The banking industry has alleged that the Durbin amendment, which caps debit card processing fees, has decreased consumer access to free checking. However, in fact, their own trade association, the American Bankers Association, found that more Americans have free checking today than before 2010. Clearly, big banks are hoping American consumers don’t read that.

But consumers aren’t the only ones who are profiting from the 2010 debit-swipe fee protections. Since the protections were put in place, American banks have seen their profits and stock prices soar. Community banks’ fourth-quarter net income rose 10.5 percent in 2016. The nation’s biggest banks are also seeing record profits, with bank stocks outperforming broader stock markets since the presidential election in November 2016. The nation’s six largest banks saw an additional $280 billion in combined market value.

Wells Fargo is one of the largest debit-card issuers in the country and a bank that stands to make millions, if not billions, if these protections are repealed. Just this month it was announced Wells Fargo CEO Timothy Sloan was awarded a $12.8 million raise “for his work last year.” However, Sloan only served as CEO for three months, after replacing the previous Wells Fargo CEO who was fired after it was revealed the bank had defrauded millions of customers.

The bank also plans to hold its annual meeting at a resort that “offers the kinds of amenities you’d expect from a swanky venue overlooking the Atlantic coast: two championship golf courses, villas with private balconies, therapy baths and massage lessons.” I doubt the customers who were defrauded will be invited to participate. Clearly, debit-swipe fee protections have not hurt banks’ bottom lines.

All the while, costs for restaurants are rising while menu prices have barely changed. According to the Bureau of Labor Statistics, average food costs increased 12 percent between 2010 and 2016, while restaurant labor costs jumped 19 percent. At the same time, menu prices rose at an average annual rate of only 2.5 percent during this six-year period. This is nearly 40 percent below the 4.1 percent long-term average annual growth rate in menu prices.

In other words, even though costs are rising significantly for restaurants, those costs are not being passed along to consumers — thanks at least in part to debit swipe-fee protections. Debit swipe-fee protections help small businesses, put money back into the pockets of American consumers, allows for even more free checking, and banks are still able to afford for their swanky vacations. In other words, it’s a win-win for everyone.
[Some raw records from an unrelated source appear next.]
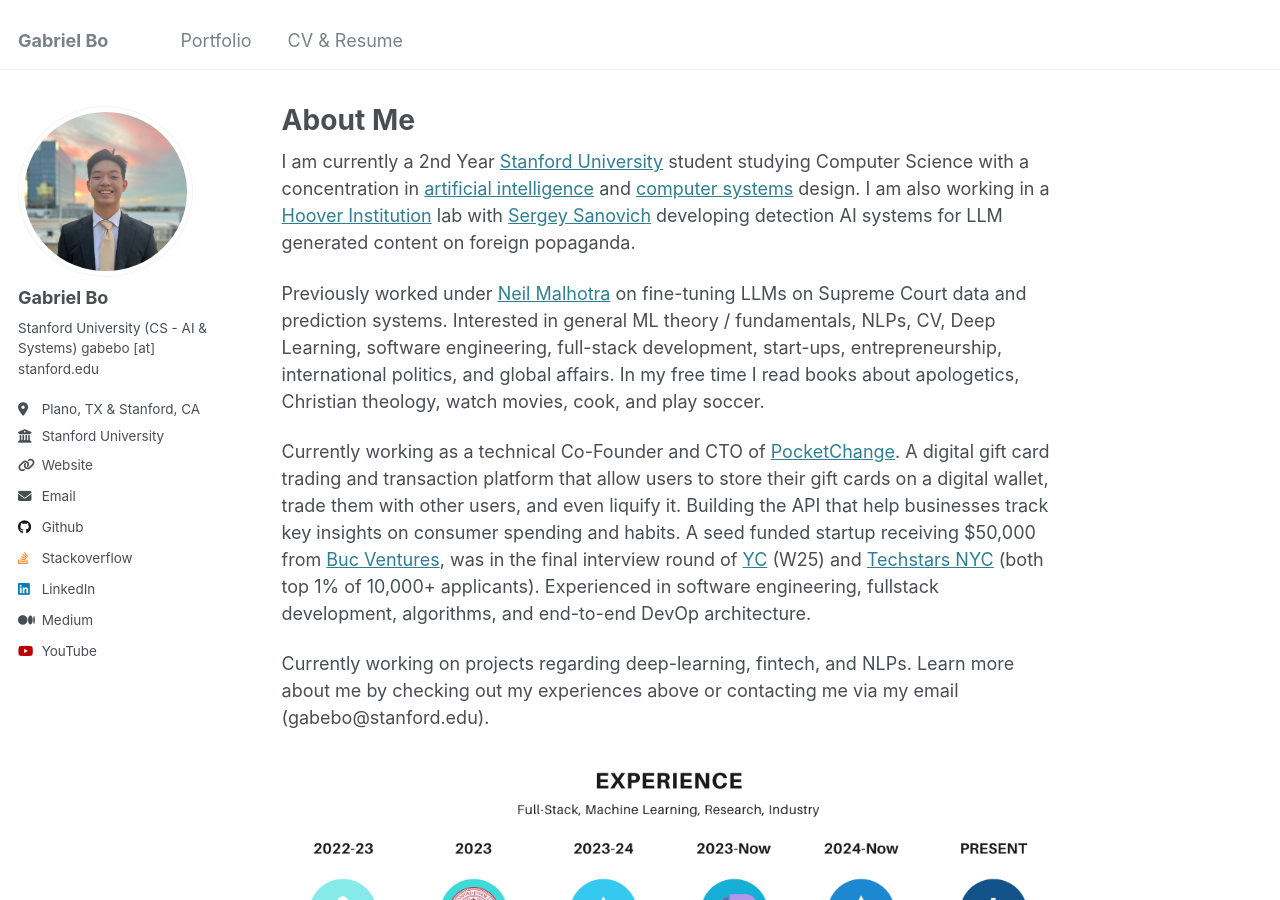
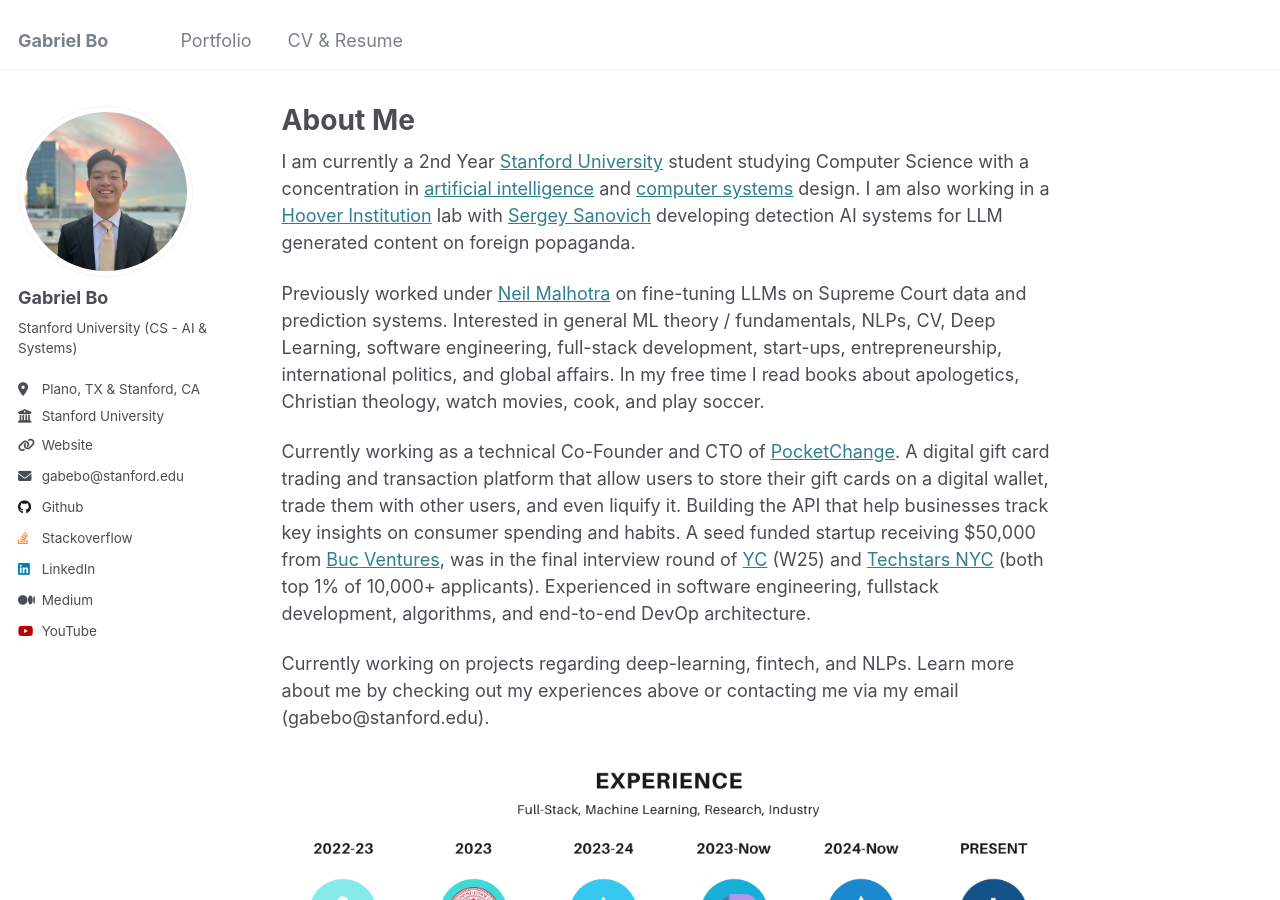
Before and after one commit to gabrielkmbo/gabrielkmbo.github.io, a Jekyll site: the page built from _pages/about.md, in a window 1280 px wide and 900 px high. Built offline with Jekyll 4.4.1, drawn with Linux system fonts in a browser that asks for light colours.

Commit message:
feat: email

```diff
--- a/_config.yml
+++ b/_config.yml
@@ -26,7 +26,6 @@ author:
   pronouns         : # example: "she/her"
   bio              : |
     Stanford University (CS - AI & Systems)
-    gabebo [at] stanford.edu
   location         : "Plano, TX & Stanford, CA"
   employer         : "Stanford University"
   uri              : gabrielkmbo.github.io
--- a/_data/ui-text.yml
+++ b/_data/ui-text.yml
@@ -25,7 +25,7 @@ en: &DEFAULT_EN
   feed_label                 : "Feed"
   powered_by                 : "Powered by"
   website_label              : "Website"
-  email_label                : "Email"
+  email_label                : "gabebo@stanford.edu"
   recent_posts               : "Recent Posts"
   undefined_wpm              : "Undefined parameter words_per_minute at _config.yml"
   comment_form_info          : "Your email address will not be published. Required fields are marked"
```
Yet the Electronic Payments Coalition and its big bank backers are spending millions to repeal it. Why? To take even more money from American consumers and small businesses. Someone needs to tell them Gordon Gekko wasn’t the hero.

Leslie Shedd is Vice President of Communications at the National Restaurant Association.


The views expressed by contributors are their own and are not the views of The Hill.